START Provided information
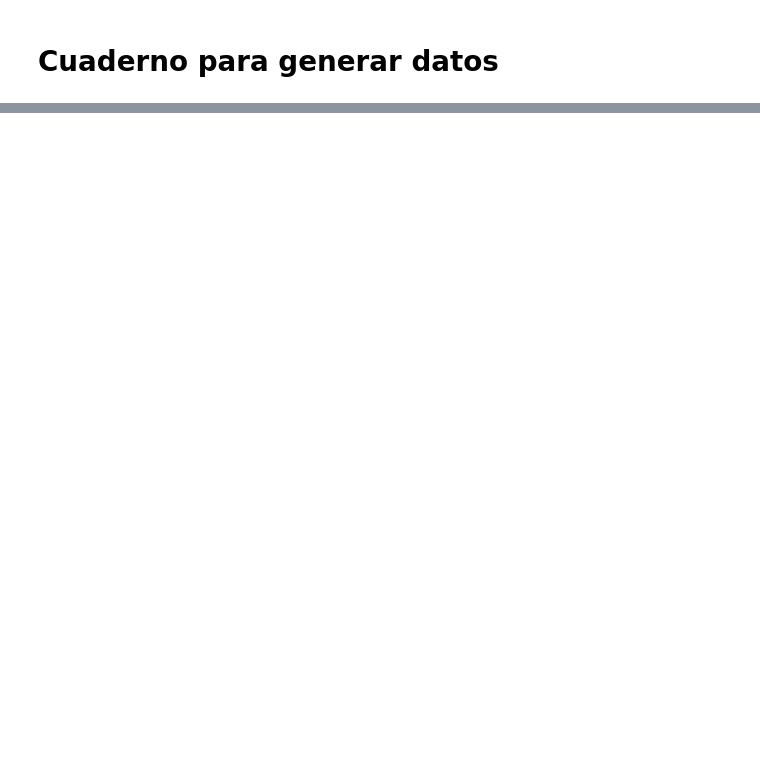
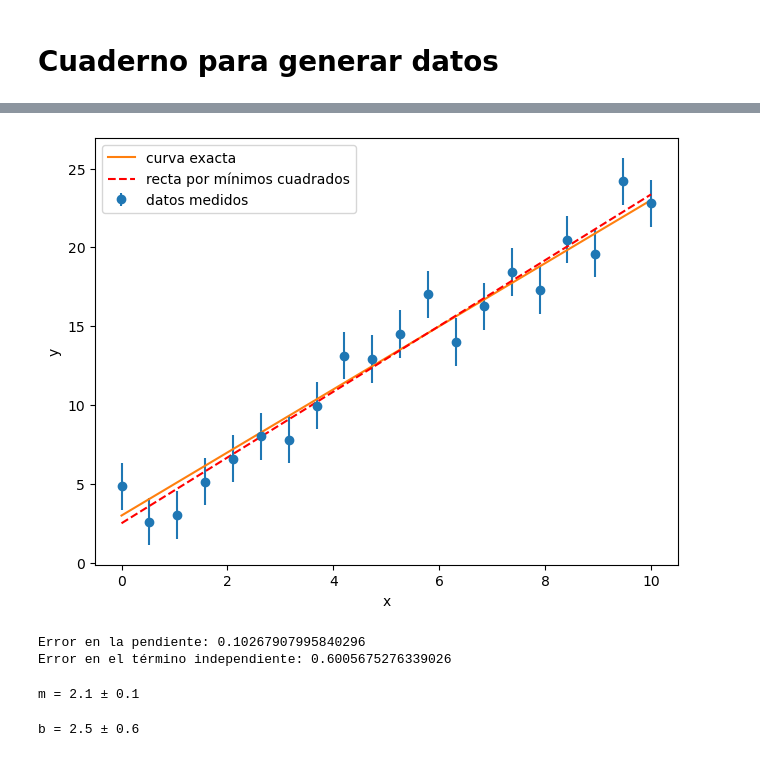
Before and after one commit to hectorfro/LabFisicaWork, a Jupyter notebook: AnalDatos/Notebooks/GeneraData.ipynb, the cells around one changed output, grey strips where cells are left out. Drawn from its saved outputs; the diff is of its cells as text; code cells hidden in the pictures; blank space fills up the shorter version.

```diff
--- a/AnalDatos/Notebooks/GeneraData.ipynb
+++ b/AnalDatos/Notebooks/GeneraData.ipynb
@@ -7,0 +50,67 @@ from scipy.optimize import curve_fit,least_squares
+# %%
+# Vamos a generar un conjunto de datos ficticios para
+# luego hacer una aproximación por mínimos cuadradosamos los datos
+# En el eje x, 20 valores equiespaciados entre 0 y 10
+# Definir los parámetros del modelo
+m = 2.0  # Pendiente
+b = 3.0  # Término independiente
+
+# Generar datos ficticios
+x_datos = np.linspace(0, 10, 20)
+y_exacto = m * x_datos + b
+
+# Introducimos un poco de ruido
+np.random.seed(1900)
+y_ruido = 1.5 * np.random.normal(size=x_datos.size)
+y_datos = y_exacto + y_ruido
+
+# Calcular incertidumbre (en este caso, usando un valor fijo para la simplicidad)
+incertidumbre_y = 1.5  # Puedes ajustar este valor según tus necesidades
+
+# Graficar los datos con barras de error
+plt.figure()
+plt.errorbar(x_datos, y_datos, yerr=incertidumbre_y, fmt='o', label='datos medidos')
+
+# Graficar la curva exacta
+plt.plot(x_datos, y_exacto, '-', label='curva exacta')
+
+# Ajustar el diseño del gráfico
+plt.tight_layout()
+
+# Ajustar la recta por mínimos cuadrados
+A = np.vstack([x_datos, np.ones(len(x_datos))]).T
+m_cua, b_cua = np.linalg.lstsq(A, y_datos, rcond=None)[0]
+
+# Graficar la recta por mínimos cuadrados
+plt.plot(x_datos, m_cua * x_datos + b_cua, 'r--', label='recta por mínimos cuadrados')
+
+# Añadir leyenda y etiquetas de ejes
+plt.legend(loc='best')
+plt.xlabel('x')
+plt.ylabel('y')
+
+# Mostrar la gráfica
+plt.show()
+# %% [output]
+[figure, added]
+# %%
+# Calcular los errores estándar de los coeficientes
+residuals = y_datos - (m_cua * x_datos + b_cua)
+mse = np.sum(residuals ** 2) / (len(x_datos) - 2)  # Error cuadrático medio
+variance = np.var(x_datos, ddof=1)  # Varianza de x_datos
+m_error = np.sqrt(mse / np.sum((x_datos - np.mean(x_datos)) ** 2))
+b_error = np.sqrt(mse * (1 / len(x_datos) + np.mean(x_datos) ** 2 / np.sum((x_datos - np.mean(x_datos)) ** 2)))
+
+print("Error en la pendiente:", m_error)
+print("Error en el término independiente:", b_error)
+# %% [output]
+Error en la pendiente: 0.10267907995840296
+Error en el término independiente: 0.6005675276339026
+# %%
+print(f'm = {np.round(m_cua, 1)} \u00B1 {np.round(m_error, 1)}')
+# %% [output]
+m = 2.1 ± 0.1
+# %%
+print(f'b = {np.round(b_cua, 1)} \u00B1 {np.round(b_error, 1)}')
+# %% [output]
+b = 2.5 ± 0.6
```
Also changed, not shown: parts of 11 cells of this notebook.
END Provided information
Give back the records exactly, minus any pictures.

Before and after one commit to hectorfro/LabFisicaWork, a Jupyter notebook: AnalDatos/Notebooks/GeneraData.ipynb, the cells around one changed output, grey strips where cells are left out. Drawn from its saved outputs; the diff is of its cells as text; code cells hidden in the pictures; blank space fills up the shorter version.

```diff
--- a/AnalDatos/Notebooks/GeneraData.ipynb
+++ b/AnalDatos/Notebooks/GeneraData.ipynb
@@ -7,0 +50,67 @@ from scipy.optimize import curve_fit,least_squares
+# %%
+# Vamos a generar un conjunto de datos ficticios para
+# luego hacer una aproximación por mínimos cuadradosamos los datos
+# En el eje x, 20 valores equiespaciados entre 0 y 10
+# Definir los parámetros del modelo
+m = 2.0  # Pendiente
+b = 3.0  # Término independiente
+
+# Generar datos ficticios
+x_datos = np.linspace(0, 10, 20)
+y_exacto = m * x_datos + b
+
+# Introducimos un poco de ruido
+np.random.seed(1900)
+y_ruido = 1.5 * np.random.normal(size=x_datos.size)
+y_datos = y_exacto + y_ruido
+
+# Calcular incertidumbre (en este caso, usando un valor fijo para la simplicidad)
+incertidumbre_y = 1.5  # Puedes ajustar este valor según tus necesidades
+
+# Graficar los datos con barras de error
+plt.figure()
+plt.errorbar(x_datos, y_datos, yerr=incertidumbre_y, fmt='o', label='datos medidos')
+
+# Graficar la curva exacta
+plt.plot(x_datos, y_exacto, '-', label='curva exacta')
+
+# Ajustar el diseño del gráfico
+plt.tight_layout()
+
+# Ajustar la recta por mínimos cuadrados
+A = np.vstack([x_datos, np.ones(len(x_datos))]).T
+m_cua, b_cua = np.linalg.lstsq(A, y_datos, rcond=None)[0]
+
+# Graficar la recta por mínimos cuadrados
+plt.plot(x_datos, m_cua * x_datos + b_cua, 'r--', label='recta por mínimos cuadrados')
+
+# Añadir leyenda y etiquetas de ejes
+plt.legend(loc='best')
+plt.xlabel('x')
+plt.ylabel('y')
+
+# Mostrar la gráfica
+plt.show()
+# %% [output]
+[figure, added]
+# %%
+# Calcular los errores estándar de los coeficientes
+residuals = y_datos - (m_cua * x_datos + b_cua)
+mse = np.sum(residuals ** 2) / (len(x_datos) - 2)  # Error cuadrático medio
+variance = np.var(x_datos, ddof=1)  # Varianza de x_datos
+m_error = np.sqrt(mse / np.sum((x_datos - np.mean(x_datos)) ** 2))
+b_error = np.sqrt(mse * (1 / len(x_datos) + np.mean(x_datos) ** 2 / np.sum((x_datos - np.mean(x_datos)) ** 2)))
+
+print("Error en la pendiente:", m_error)
+print("Error en el término independiente:", b_error)
+# %% [output]
+Error en la pendiente: 0.10267907995840296
+Error en el término independiente: 0.6005675276339026
+# %%
+print(f'm = {np.round(m_cua, 1)} \u00B1 {np.round(m_error, 1)}')
+# %% [output]
+m = 2.1 ± 0.1
+# %%
+print(f'b = {np.round(b_cua, 1)} \u00B1 {np.round(b_error, 1)}')
+# %% [output]
+b = 2.5 ± 0.6
```
Also changed, not shown: parts of 11 cells of this notebook.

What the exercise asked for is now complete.